- Task requirements
Tally the lines below that contain the word "over", then give the tally alone.

(Beginning of Exercise data)

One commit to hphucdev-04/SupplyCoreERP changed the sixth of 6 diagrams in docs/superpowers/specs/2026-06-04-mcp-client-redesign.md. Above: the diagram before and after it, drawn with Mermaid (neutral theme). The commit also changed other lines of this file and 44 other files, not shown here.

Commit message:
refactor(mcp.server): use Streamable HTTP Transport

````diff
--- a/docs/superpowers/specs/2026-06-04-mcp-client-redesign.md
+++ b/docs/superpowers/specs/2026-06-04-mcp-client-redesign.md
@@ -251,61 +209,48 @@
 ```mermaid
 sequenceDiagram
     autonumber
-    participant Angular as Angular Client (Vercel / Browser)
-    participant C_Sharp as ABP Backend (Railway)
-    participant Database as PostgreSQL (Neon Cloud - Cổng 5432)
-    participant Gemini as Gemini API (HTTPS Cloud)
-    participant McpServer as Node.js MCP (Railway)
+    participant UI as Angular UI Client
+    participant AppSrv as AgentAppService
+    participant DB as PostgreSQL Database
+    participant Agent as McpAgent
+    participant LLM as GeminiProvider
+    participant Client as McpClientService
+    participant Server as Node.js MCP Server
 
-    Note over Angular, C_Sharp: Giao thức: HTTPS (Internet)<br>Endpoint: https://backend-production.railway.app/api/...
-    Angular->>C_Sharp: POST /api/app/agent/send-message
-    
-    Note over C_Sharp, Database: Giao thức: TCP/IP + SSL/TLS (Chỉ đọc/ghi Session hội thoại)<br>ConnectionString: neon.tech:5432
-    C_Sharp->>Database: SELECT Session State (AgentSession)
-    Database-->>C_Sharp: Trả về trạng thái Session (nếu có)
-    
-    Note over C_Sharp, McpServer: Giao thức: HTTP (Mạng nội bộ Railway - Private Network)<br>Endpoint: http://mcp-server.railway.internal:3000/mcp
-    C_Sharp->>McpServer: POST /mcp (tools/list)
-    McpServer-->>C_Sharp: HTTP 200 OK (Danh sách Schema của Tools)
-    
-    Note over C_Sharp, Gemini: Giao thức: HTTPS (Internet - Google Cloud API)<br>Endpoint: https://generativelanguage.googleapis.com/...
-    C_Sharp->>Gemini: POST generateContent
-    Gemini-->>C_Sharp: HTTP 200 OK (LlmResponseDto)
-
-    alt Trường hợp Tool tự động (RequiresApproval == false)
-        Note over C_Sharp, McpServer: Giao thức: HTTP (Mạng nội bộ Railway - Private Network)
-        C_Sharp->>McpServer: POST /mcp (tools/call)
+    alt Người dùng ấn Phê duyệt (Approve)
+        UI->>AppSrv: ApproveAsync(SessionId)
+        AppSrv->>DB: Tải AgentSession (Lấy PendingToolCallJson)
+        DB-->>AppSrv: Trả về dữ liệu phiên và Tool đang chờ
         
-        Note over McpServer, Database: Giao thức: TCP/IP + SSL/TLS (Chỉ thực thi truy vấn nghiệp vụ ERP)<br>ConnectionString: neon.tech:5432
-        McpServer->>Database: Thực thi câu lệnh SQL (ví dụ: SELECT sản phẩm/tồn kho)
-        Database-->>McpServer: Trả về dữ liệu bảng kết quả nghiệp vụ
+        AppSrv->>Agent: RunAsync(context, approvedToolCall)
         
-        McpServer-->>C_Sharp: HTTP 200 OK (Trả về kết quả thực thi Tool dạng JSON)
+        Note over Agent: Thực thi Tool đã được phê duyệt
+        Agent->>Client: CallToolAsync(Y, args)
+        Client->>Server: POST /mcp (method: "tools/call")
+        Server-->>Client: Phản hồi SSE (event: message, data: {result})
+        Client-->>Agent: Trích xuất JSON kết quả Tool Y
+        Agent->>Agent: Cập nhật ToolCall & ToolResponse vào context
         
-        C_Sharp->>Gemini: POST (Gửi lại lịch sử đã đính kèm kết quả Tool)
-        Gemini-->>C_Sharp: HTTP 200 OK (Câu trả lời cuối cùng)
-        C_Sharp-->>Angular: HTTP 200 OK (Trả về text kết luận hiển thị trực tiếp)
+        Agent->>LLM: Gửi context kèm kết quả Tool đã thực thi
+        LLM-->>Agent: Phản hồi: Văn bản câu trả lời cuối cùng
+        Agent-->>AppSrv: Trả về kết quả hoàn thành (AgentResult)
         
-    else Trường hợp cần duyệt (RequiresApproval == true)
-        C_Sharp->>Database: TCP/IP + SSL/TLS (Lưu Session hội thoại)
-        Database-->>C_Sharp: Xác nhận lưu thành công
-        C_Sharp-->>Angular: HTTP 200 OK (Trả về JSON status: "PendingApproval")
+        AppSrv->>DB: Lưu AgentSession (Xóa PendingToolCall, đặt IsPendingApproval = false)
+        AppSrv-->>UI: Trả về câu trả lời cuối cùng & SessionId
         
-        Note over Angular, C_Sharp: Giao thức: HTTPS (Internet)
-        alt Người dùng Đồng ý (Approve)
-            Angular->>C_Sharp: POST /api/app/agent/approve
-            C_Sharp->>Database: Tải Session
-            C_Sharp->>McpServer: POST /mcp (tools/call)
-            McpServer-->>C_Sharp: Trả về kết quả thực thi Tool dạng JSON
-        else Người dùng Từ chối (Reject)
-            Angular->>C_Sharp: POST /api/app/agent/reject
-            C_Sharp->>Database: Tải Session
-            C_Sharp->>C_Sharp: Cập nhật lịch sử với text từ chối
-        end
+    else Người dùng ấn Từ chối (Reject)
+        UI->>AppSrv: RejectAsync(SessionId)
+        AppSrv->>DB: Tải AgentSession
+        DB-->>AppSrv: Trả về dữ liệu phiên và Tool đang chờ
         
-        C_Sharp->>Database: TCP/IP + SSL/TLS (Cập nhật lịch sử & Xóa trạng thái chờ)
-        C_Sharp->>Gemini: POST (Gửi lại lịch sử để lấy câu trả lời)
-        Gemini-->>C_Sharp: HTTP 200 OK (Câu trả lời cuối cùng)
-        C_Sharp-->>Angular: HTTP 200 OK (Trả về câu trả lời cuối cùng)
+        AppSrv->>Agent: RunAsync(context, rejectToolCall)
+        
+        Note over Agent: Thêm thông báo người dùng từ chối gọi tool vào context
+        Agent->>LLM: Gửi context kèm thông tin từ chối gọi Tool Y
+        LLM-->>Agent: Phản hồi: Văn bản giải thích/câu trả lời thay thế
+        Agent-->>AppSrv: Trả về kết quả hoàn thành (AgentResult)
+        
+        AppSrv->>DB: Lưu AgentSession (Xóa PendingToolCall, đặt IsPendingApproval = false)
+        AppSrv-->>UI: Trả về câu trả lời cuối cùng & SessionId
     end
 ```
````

(End of Exercise data)

- Worked solution
9